Access Bank and youth entrepreneurship
The Nigerian youth population estimate for 2016 exceeded the entire population of some of the wealthiest nations on earth, including Italy, Canada and South Korea.
The Nigerian National Youth Policy defines “youth” as people between ages 18 and 35 years. Based on the 2016 estimate of 193 million as the entire population of the country, with 31.7% youth, the Nigerian youth population was 61.3 million. This youth population exceeded the entire population of some of the wealthiest nations on earth, including Italy, Canada and South Korea.
National wealth has correlation with population. The world's four most-populous countries or territories – China, India, the European Union and the United States – account for 64.2% of global GDP in 2016. Given its population size, Nigerian youths can be the catalyst for the country's economic growth. But in the meantime, the Nigerian youth unemployment is rising; it increased to 25.2% in the fourth quarter of 2016.
The upward trending youth unemployment in the country needs to be reversed. With youth entrepreneurship as a veritable solution, it means the problem of youth unemployment can be solved within the youth demography. This is not to say the problem will solve itself. Interventions to help Nigerian youths unleash innovation through entrepreneurship to create jobs are quite critical now.
As a responsible institution, youth empowerment is integral to the social good Access Bank Plc actively pursues, in line with our broad sustainability strategies. With the Bank's commitment to support innovation, it actively supports entrepreneurship among the youth. We blend advocacy with our programmes of sustainability, which include socially- and environmentally-responsible financing as well as giving back to society.
Accordingly, Access Bank partnered with Junior Achievement Nigeria to commemorate the International Youth Day 2017. We jointly organised the Youth Entrepreneurship Essay Competition. To foster entrepreneurship as a strategy for upward social mobility and national economic growth, the essay competition elicited from participants suggestions of solutions that could help solve the youth unemployment crisis in Nigeria. Various digital channels were deployed to foster interaction and knowledge-sharing among the participants from various parts of the world. This reflects both the diversity within Access Bank as an African bank and a global corporate citizen, and innovation as the heartbeat of our operations.

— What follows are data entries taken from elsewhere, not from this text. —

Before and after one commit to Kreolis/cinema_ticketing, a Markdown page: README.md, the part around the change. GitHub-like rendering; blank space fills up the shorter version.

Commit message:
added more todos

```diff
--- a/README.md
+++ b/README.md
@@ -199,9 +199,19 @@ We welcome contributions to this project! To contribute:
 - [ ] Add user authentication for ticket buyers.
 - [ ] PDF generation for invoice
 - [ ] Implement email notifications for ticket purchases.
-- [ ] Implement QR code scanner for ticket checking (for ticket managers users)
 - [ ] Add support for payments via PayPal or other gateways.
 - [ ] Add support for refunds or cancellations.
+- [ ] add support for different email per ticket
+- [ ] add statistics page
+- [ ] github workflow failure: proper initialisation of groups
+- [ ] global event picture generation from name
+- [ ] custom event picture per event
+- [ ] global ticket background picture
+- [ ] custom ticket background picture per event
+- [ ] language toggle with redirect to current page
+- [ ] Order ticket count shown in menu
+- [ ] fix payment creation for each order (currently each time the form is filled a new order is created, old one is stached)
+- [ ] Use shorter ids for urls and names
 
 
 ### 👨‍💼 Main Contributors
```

In all, over 2,000 essay entries were received.
Mariam Azeez, an Economics undergraduate of Obafemi Awolowo University, South-West, Nigeria, emerged the winner. The young lady intones what we already know. When given the opportunity, women can prove they are competitive. Women also think business. On receiving her award, Mariam submitted that, to bring about a transformational change, the country needs to create a vibrant entrepreneurial ecosystem, noting that this is a joint responsibility of both the private and public sectors.
Olayinka Yomi-Tokosi, Head of Youth Banking at Access Bank, agreed. He said “A great way of investing and empowering the youth is to drive them towards entrepreneurship, as entrepreneurship creates jobs, increases innovation, raises competition and is responsive to changing economic opportunities and trends.” This is the essence of Access Bank. And Amaechi Okobi, Head of Strategic Brand Management, reiterated at the programme of the Awards that “Turning Passion to Portfolio is part of what Access Bank believes in.”
In June 2016, Access Bank began a partnership with the Lagos State Government to adequately equip 500 undergraduate students with required skill-sets that will help them excel in the corporate world and entrepreneurship. So far, 21 students from Lagos State College of Health, Lagos State Polytechnic, and Lagos State University have completed the inaugural six months internship programme.
These are two of the many programmes of Access Bank on youth empowerment. Generally, these programmes are designed to be scalable and address a wide canvass of areas of intervention, with the aim of sensitising on what can be done and inspiring other institutions to take actions.
Omobolanle Victor-Laniyan is Head of Sustainability, Access Bank Plc.
The MasterCard Foundation and L-IFT report states that support networks are vital for young Africans.
Houngbo said his priority is to invest in rural areas so that they become places of prosperity and hope.